We also added the ability to view new citations from your projects or the book or article where you created them.

Notes (0)
Bookmarks (0)

You have no saved items from this article

Project items include:
  • Saved book/article
  • Highlights
  • Quotes/citations
  • Notes
  • Bookmarks
Notes
Cite this article

Cited article

Style
Citations are available only to our active members.
Buy instant access to cite pages or passages in MLA, APA and Chicago citation styles.

(Einhorn, 1992, p. 25)

(Einhorn 25)

1. Lois J. Einhorn, Abraham Lincoln, the Orator: Penetrating the Lincoln Legend (Westport, CT: Greenwood Press, 1992), 25, http://www.questia.com/read/27419298.

Cited article

The Citizen-Focused Account of the State
Settings

Settings

Typeface
Text size Smaller Larger Reset View mode
Search within

Search within this article

Look up

Look up a word

  • Dictionary
  • Thesaurus
Please submit a word or phrase above.
Print this page

Print this page

Why can't I print more than one page at a time?

Help
Full screen

matching results for page

    Questia reader help

    How to highlight and cite specific passages

    1. Click or tap the first word you want to select.
    2. Click or tap the last word you want to select, and you’ll see everything in between get selected.
    3. You’ll then get a menu of options like creating a highlight or a citation from that passage of text.

    OK, got it!

    Cited passage

    Style
    Citations are available only to our active members.
    Buy instant access to cite pages or passages in MLA, APA and Chicago citation styles.

    "Portraying himself as an honest, ordinary person helped Lincoln identify with his audiences." (Einhorn, 1992, p. 25).

    "Portraying himself as an honest, ordinary person helped Lincoln identify with his audiences." (Einhorn 25)

    "Portraying himself as an honest, ordinary person helped Lincoln identify with his audiences."1

    1. Lois J. Einhorn, Abraham Lincoln, the Orator: Penetrating the Lincoln Legend (Westport, CT: Greenwood Press, 1992), 25, http://www.questia.com/read/27419298.

    Cited passage

    Thanks for trying Questia!

    Please continue trying out our research tools, but please note, full functionality is available only to our active members.

    Your work will be lost once you leave this Web page.

    Buy instant access to save your work.

    Already a member?
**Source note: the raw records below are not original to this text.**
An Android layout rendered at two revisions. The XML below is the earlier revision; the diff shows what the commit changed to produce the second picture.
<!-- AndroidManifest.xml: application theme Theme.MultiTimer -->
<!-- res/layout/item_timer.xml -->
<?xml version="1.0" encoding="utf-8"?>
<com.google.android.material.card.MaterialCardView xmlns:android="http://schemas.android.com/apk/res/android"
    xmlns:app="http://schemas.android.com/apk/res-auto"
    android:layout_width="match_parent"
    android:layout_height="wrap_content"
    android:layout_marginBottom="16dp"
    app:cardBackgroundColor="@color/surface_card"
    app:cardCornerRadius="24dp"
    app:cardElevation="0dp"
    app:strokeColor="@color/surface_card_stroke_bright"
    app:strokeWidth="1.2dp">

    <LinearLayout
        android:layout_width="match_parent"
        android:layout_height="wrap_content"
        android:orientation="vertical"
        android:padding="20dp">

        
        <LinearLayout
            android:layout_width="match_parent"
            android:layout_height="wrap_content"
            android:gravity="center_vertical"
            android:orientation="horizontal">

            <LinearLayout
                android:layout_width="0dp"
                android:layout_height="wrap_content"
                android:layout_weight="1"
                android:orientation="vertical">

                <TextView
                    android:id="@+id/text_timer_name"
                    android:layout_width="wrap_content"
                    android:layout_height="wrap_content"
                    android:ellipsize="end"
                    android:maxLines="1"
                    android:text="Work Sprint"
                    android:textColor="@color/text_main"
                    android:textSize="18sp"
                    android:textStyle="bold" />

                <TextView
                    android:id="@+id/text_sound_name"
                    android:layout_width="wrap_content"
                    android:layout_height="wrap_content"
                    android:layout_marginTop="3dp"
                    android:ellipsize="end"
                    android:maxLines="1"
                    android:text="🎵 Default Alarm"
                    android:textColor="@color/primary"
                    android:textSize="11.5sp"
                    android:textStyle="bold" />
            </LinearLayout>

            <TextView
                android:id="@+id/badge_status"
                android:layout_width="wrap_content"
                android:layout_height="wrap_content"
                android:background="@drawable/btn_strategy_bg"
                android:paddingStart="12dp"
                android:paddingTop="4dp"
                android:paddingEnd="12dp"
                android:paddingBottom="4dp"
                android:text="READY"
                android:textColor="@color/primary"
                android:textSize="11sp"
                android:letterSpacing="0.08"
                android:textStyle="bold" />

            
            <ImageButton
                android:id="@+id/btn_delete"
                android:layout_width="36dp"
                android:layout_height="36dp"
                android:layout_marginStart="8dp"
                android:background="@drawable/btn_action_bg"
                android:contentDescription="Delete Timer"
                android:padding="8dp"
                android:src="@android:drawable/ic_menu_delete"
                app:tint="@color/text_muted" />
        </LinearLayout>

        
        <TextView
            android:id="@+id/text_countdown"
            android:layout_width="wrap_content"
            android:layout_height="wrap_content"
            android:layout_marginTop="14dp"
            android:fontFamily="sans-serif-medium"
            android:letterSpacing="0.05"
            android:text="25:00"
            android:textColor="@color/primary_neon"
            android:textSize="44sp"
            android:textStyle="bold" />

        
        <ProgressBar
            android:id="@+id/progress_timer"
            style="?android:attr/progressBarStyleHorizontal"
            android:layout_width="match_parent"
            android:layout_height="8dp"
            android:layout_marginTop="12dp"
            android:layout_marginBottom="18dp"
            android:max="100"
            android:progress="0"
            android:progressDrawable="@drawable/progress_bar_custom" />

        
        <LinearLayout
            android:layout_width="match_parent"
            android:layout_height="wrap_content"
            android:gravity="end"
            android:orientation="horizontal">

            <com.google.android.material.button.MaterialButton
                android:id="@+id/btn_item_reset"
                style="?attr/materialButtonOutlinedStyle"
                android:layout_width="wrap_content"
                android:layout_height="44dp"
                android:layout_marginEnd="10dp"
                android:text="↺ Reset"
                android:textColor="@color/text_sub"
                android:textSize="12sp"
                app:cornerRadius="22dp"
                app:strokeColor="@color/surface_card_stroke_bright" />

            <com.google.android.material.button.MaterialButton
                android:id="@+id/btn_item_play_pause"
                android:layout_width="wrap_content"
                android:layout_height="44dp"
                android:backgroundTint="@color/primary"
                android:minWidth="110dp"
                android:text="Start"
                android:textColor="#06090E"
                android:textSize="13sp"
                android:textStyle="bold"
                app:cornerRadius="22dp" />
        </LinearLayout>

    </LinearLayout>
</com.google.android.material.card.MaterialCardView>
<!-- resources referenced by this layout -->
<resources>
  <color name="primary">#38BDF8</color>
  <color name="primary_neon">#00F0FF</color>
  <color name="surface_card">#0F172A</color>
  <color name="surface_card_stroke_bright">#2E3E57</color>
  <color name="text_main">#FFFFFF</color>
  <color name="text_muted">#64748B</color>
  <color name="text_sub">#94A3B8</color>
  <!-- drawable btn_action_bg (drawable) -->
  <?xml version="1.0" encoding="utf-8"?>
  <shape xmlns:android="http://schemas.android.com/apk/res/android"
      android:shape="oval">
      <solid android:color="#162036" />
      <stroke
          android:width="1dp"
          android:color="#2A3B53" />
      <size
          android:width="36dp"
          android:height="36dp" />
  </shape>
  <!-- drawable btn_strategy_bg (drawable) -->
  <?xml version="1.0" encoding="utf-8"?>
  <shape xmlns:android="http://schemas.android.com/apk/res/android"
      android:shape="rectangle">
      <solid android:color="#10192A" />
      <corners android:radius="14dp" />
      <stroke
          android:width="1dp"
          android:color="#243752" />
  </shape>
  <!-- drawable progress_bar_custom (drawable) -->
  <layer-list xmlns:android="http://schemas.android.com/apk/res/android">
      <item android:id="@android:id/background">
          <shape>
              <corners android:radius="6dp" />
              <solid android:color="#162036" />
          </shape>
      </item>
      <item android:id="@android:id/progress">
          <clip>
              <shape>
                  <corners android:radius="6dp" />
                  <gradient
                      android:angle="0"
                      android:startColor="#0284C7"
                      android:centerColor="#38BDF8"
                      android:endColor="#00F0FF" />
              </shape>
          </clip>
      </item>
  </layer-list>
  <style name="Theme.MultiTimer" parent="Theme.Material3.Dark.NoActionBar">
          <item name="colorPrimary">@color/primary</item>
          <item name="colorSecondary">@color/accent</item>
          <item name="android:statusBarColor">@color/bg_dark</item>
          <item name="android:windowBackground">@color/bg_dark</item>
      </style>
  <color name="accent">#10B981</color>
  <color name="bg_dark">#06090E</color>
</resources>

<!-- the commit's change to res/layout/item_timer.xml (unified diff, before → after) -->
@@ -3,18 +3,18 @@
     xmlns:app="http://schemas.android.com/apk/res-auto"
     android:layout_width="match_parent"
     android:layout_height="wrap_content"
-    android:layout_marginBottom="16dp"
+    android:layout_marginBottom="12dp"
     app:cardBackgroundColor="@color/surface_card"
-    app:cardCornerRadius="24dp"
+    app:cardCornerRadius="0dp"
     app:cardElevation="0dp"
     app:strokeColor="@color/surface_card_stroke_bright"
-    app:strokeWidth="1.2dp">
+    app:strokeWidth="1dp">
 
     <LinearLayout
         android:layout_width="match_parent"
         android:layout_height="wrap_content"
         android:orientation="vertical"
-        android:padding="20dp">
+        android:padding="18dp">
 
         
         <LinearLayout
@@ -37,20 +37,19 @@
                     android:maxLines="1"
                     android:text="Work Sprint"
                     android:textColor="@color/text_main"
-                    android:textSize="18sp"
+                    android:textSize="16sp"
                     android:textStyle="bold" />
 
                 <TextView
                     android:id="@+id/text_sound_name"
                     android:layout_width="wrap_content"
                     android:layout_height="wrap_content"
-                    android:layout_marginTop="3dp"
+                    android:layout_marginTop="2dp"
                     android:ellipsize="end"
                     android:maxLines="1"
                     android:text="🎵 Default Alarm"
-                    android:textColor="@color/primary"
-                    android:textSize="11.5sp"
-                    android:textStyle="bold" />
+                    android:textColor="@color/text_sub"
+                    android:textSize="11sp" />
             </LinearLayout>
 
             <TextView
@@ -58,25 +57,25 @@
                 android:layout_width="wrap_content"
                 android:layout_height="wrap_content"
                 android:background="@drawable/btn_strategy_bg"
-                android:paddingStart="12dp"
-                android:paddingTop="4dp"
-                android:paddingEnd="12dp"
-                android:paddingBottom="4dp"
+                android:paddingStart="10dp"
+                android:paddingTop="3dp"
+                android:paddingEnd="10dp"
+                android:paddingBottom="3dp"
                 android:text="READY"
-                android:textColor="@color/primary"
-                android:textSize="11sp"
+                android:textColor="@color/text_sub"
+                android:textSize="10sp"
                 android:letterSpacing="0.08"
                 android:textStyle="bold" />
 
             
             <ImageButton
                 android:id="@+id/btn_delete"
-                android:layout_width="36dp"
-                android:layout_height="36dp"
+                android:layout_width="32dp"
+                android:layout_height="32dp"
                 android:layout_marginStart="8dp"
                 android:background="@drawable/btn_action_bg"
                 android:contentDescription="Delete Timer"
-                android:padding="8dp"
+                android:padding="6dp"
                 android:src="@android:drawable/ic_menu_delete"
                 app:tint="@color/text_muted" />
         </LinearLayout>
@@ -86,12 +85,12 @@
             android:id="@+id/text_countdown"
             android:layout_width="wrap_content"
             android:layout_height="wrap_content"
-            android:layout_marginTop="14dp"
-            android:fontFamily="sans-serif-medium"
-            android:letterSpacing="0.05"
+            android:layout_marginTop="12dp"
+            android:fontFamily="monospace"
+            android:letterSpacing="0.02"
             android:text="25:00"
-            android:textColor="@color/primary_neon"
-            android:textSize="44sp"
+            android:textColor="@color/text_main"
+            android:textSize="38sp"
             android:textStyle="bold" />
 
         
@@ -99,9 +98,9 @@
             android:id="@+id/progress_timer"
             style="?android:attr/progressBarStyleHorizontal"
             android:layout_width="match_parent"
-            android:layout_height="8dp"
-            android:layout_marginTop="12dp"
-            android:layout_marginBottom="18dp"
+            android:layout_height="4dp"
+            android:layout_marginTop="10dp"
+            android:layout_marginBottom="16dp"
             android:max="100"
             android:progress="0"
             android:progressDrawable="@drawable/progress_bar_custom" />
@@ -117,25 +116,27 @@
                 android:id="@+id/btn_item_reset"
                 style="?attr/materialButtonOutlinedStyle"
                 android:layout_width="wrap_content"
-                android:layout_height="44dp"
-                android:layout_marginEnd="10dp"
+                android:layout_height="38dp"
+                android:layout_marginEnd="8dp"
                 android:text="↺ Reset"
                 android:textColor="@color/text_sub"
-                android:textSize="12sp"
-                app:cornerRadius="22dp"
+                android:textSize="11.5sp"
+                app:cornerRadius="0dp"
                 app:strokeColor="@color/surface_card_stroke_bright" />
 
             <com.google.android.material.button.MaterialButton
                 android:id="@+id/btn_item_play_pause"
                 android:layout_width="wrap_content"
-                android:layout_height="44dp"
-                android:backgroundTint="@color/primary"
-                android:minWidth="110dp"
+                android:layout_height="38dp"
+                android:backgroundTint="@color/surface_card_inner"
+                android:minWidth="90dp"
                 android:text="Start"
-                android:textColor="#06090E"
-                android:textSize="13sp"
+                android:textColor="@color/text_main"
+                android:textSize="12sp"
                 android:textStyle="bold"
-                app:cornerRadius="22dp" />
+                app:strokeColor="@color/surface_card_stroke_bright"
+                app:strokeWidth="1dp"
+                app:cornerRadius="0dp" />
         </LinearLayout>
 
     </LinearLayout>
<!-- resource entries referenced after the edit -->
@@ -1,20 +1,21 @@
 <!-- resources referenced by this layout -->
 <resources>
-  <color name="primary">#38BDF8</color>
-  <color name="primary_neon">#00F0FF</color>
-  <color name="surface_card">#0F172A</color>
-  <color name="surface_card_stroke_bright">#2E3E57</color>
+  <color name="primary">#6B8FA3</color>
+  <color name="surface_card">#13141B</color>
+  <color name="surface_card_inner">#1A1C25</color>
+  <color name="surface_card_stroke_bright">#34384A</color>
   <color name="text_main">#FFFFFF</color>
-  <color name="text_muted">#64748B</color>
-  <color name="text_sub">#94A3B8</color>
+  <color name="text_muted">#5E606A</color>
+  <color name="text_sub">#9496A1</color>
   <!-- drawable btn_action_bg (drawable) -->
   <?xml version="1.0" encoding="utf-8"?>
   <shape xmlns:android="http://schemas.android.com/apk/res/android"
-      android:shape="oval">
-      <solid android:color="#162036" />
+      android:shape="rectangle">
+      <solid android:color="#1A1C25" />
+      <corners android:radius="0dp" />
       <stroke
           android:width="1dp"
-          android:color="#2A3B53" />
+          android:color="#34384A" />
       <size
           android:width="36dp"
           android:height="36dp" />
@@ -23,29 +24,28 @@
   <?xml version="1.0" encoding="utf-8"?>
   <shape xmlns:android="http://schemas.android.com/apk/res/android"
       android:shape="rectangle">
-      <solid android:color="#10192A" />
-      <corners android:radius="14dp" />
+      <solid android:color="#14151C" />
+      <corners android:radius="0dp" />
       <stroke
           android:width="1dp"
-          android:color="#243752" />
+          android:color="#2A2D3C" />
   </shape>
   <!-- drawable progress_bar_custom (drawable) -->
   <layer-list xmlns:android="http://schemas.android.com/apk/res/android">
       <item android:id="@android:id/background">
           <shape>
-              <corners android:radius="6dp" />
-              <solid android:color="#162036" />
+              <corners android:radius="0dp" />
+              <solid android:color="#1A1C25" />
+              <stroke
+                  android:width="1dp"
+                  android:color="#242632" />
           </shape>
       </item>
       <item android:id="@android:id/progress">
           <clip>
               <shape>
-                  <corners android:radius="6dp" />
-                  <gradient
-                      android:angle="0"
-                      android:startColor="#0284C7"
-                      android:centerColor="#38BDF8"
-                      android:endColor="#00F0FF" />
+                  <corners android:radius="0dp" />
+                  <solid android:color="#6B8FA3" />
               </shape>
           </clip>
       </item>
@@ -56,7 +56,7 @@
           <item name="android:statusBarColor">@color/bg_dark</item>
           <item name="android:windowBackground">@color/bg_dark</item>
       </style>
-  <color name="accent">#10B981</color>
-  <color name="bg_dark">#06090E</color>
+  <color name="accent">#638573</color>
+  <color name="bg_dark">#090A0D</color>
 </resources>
Log in now.

    Author Advanced search

    Oops!

    An unknown error has occurred. Please click the button below to reload the page. If the problem persists, please try again in a little while.